Clifton Park Museum
Clifton Park Museum is a medium-sized municipal museum situated in Clifton House on the western edge of Clifton Park in Rotherham, South Yorkshire, England. It is one of several publicly owned museums and visitor attractions administered by the Metropolitan Borough of Rotherham and is the headquarters of Heritage Services, which also includes the York and Lancaster Regimental Museum and Archives and Local Studies.
The museum collections include local social and industrial history, archaeology, natural sciences, coins and medals and fine and decorative arts. These include Roman remains from Templeborough, and Nelson, a stuffed Cape Lion. The museum is noted for its particularly fine collection of Rockingham Pottery, including one of only two specimens of porcelain 'Rhinoceros Vase', which were created as showcases of the work of the pottery.
Clifton House, built in 1783, is a Grade 2* listed building designed by John Carr of York. It was once the seat of the Walker family, who were early industrialists involved in the manufacture of iron and steel.
The house and park were purchased by the Municipal Borough of Rotherham in 1891 and the museum was first opened to the public later that year with the majority of its exhibits loaned by local people. It was administered by the Borough Librarian with a succession of honorary curators until the 1970s. In 1974 the soot blackened stonework was cleaned and the museum building was extended when a roof was placed over the original open courtyard. A Museum education loans service was set up for use by schools in the Borough, and professional staff were employed to catalogue and display the collections. Clifton Park Museum was one of the earliest museums to achieve full registration by the Museums Council in 1989.
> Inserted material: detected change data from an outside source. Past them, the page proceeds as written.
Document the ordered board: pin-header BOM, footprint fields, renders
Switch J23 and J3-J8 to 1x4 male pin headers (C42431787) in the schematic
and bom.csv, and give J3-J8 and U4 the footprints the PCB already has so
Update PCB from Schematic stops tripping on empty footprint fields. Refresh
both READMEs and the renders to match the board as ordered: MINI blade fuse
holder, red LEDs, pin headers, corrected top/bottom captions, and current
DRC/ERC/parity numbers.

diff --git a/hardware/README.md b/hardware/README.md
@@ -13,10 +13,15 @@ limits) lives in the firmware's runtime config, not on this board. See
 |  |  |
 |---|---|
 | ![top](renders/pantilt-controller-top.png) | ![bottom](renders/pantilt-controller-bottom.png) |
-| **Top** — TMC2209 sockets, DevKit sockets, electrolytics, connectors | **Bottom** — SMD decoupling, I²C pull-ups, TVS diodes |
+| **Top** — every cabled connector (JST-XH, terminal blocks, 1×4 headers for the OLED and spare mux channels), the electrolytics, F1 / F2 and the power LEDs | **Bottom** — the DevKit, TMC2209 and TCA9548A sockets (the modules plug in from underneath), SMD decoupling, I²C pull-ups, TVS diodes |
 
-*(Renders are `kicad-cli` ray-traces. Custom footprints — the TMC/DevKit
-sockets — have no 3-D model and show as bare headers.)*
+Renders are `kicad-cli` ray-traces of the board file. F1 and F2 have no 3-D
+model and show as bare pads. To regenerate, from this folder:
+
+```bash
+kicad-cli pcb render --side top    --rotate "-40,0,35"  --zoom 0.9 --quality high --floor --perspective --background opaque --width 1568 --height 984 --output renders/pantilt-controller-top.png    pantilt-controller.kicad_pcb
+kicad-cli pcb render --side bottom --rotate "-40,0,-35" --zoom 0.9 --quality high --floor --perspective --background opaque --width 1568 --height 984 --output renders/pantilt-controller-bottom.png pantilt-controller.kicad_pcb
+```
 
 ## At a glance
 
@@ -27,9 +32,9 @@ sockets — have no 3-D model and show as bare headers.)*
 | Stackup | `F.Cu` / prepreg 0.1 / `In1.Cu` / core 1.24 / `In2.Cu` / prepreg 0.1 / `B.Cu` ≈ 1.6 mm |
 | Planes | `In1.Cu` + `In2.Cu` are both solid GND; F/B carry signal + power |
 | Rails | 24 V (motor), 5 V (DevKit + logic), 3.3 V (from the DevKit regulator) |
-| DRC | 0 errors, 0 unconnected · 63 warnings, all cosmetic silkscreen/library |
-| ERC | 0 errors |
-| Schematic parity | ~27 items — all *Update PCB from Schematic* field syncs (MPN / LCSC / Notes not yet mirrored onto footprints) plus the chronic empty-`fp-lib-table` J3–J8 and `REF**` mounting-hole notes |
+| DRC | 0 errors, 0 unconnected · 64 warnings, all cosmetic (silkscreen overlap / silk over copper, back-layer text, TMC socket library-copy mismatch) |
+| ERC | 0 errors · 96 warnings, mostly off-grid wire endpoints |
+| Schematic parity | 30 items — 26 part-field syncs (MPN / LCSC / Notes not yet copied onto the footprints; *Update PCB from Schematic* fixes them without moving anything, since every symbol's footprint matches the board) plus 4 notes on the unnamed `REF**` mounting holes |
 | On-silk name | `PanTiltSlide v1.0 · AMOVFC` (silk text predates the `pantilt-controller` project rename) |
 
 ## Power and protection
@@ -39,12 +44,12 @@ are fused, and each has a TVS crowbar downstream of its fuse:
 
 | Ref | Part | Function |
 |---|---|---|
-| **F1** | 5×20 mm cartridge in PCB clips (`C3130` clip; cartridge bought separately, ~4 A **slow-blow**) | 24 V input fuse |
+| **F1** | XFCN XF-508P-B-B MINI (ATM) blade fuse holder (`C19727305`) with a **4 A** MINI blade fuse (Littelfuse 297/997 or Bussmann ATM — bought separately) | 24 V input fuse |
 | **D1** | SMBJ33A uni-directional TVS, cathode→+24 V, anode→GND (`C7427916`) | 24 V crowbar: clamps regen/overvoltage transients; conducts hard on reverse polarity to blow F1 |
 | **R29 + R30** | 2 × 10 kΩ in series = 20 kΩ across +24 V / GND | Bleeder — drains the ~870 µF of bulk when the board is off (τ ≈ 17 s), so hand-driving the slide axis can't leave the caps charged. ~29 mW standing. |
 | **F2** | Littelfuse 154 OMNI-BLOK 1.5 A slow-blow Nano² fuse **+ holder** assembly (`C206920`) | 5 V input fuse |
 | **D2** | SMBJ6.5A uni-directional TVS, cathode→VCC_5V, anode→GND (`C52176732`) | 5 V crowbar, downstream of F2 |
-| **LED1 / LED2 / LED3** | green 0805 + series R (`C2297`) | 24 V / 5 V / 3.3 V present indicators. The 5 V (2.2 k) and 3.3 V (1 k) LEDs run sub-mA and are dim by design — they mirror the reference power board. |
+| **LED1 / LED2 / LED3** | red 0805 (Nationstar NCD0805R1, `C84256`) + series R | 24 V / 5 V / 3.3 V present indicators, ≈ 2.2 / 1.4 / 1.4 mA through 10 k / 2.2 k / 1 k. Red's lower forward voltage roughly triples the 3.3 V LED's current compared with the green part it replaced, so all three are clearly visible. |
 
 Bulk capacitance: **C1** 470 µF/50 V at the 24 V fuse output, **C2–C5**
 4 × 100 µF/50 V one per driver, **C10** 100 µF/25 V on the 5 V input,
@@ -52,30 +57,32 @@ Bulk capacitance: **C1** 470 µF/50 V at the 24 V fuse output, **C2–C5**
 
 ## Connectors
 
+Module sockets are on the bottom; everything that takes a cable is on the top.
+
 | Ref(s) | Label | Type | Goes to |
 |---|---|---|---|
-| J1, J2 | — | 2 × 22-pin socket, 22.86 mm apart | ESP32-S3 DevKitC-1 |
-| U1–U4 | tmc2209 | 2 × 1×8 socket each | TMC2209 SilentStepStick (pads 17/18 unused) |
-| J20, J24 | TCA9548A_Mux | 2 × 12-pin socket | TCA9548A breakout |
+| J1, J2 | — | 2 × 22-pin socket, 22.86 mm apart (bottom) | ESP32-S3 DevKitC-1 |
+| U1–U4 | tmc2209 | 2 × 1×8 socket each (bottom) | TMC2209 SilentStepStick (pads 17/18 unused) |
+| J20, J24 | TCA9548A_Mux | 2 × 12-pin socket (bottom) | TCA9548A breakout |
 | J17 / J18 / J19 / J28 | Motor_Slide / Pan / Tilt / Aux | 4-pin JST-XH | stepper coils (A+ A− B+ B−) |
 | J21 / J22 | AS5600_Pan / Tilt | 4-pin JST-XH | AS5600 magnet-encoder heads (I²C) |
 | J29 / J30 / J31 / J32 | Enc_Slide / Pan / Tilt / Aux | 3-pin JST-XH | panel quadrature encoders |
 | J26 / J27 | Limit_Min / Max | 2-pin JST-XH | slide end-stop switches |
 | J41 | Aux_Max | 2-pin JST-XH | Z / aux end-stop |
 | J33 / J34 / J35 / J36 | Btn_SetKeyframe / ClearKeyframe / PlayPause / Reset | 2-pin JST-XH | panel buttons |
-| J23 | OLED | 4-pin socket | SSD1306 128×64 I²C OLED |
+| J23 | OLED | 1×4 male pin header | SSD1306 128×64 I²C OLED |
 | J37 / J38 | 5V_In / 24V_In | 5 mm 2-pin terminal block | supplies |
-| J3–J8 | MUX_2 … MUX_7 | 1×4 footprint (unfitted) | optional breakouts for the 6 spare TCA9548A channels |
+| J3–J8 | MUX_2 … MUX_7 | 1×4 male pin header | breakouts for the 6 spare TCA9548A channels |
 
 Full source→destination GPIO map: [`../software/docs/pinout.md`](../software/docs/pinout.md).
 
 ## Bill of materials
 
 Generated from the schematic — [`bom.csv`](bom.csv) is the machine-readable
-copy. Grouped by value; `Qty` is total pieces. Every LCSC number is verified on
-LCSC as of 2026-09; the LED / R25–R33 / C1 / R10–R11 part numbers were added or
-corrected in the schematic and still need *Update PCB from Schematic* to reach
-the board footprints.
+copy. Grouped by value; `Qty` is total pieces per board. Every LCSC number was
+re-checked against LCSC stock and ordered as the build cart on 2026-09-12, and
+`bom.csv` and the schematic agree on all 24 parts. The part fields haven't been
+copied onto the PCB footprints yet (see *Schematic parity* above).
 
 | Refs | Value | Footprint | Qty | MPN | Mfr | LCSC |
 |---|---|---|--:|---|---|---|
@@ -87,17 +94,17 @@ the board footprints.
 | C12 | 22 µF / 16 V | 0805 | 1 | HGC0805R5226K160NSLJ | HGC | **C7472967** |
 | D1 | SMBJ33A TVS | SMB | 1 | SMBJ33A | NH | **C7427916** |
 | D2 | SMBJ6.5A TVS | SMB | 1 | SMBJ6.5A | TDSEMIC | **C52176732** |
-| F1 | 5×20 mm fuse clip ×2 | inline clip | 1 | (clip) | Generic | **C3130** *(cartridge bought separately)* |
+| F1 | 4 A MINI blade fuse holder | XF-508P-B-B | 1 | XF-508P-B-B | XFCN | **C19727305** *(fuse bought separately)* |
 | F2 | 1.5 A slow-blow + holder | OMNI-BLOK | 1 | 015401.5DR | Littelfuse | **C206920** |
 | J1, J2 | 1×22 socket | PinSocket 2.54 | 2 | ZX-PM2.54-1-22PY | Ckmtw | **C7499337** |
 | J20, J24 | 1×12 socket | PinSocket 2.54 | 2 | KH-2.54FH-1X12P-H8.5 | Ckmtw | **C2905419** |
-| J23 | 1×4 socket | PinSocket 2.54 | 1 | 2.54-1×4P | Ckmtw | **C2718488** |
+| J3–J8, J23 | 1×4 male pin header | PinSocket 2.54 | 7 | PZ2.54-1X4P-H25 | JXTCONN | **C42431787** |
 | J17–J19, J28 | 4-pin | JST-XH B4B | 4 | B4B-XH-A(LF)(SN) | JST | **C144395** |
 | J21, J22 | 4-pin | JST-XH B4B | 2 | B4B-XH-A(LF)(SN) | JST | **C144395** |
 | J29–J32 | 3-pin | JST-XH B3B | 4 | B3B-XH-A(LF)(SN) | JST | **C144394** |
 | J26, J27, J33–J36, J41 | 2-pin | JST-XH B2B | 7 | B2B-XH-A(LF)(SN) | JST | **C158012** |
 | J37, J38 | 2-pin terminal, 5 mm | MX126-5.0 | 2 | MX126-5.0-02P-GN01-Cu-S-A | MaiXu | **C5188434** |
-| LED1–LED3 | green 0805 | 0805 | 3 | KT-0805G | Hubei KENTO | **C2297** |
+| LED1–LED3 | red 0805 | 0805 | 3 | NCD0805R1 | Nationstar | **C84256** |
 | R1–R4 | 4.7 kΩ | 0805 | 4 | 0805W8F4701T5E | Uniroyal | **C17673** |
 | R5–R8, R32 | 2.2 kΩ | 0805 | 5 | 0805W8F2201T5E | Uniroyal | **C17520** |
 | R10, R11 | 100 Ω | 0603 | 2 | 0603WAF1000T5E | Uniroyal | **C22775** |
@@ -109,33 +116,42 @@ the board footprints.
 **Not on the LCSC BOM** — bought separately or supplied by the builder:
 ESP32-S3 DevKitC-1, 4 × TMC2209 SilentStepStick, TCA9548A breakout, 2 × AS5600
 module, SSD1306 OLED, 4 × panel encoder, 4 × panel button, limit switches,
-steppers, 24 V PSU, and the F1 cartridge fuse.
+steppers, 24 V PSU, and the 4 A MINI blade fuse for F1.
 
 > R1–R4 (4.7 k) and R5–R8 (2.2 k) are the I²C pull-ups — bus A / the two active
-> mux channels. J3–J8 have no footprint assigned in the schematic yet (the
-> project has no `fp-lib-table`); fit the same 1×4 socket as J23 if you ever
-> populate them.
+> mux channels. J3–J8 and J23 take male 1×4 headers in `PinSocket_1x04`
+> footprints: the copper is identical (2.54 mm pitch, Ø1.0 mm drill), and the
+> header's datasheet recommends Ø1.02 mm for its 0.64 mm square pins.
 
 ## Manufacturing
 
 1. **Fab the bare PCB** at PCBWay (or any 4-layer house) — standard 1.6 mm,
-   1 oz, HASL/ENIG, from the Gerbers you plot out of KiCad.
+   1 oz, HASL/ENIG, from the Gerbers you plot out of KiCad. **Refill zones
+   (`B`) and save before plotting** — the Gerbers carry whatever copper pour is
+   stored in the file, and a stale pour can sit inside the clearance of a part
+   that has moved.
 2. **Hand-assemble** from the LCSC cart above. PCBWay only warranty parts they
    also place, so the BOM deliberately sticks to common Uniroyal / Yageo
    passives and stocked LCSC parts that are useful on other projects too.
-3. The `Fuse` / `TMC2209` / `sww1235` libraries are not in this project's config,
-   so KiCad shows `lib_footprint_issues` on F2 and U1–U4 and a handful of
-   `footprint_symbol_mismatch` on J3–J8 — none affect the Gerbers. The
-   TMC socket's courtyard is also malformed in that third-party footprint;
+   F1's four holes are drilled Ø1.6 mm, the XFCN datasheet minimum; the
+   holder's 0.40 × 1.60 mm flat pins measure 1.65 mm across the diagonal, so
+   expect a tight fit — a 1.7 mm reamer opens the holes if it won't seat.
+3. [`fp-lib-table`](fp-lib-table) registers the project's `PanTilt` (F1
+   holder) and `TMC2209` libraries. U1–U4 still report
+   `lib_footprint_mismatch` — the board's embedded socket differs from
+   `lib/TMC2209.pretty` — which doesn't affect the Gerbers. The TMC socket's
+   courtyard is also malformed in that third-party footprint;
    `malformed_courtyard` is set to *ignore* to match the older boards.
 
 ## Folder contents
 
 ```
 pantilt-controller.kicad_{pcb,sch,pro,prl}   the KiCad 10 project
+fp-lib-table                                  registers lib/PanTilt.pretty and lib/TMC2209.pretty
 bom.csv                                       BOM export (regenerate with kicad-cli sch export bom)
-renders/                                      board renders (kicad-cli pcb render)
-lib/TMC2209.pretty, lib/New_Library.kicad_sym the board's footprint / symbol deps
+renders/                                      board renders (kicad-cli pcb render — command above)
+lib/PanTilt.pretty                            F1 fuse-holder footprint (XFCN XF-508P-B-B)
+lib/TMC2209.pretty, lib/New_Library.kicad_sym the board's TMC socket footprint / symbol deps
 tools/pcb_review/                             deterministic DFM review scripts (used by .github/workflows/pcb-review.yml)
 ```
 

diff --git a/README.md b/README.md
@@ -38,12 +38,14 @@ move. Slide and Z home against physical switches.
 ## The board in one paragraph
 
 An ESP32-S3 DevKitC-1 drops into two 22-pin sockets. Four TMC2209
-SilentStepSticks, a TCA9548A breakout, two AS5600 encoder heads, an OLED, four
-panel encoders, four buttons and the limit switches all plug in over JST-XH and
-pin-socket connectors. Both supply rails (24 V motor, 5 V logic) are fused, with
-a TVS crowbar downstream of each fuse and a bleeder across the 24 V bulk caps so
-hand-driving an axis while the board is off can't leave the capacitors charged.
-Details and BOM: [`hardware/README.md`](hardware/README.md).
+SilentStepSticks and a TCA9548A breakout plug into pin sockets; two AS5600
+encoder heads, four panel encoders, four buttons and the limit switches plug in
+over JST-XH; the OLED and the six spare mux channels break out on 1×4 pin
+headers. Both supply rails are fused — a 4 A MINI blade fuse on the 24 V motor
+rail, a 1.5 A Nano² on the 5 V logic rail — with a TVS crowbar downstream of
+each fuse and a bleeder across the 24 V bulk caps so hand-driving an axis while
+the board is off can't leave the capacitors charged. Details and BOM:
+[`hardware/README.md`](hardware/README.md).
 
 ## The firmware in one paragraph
In 2003 the museum closed for a major refurbishment of the building and displays, partly funded by the Heritage Lottery Fund. During this time it was twice shortlisted for the Gulbenkian Prize for Museum of the Year in 2003 and 2004, for its innovative outreach programmes, despite the building being closed to the public.
The refurbishment cost £3 million in total and included major repairs to the roof, heating systems, stonework, windows and electrical systems. In addition to new displays, improved public facilities included a study room, a cafeteria and a gift shop. A lift was also installed to make the building fully accessible to disabled visitors. The interior was redecorated using the exact colour scheme as used when the building was a Georgian country house in the 18th century.
Clifton Park Museum re-opened to the public on 29 January 2005. It is open Monday to Friday - 10am to 5pm, Saturday - 9.30am to 5.00pm, Sunday - 1.30pm to 4.30pm. Admission is free.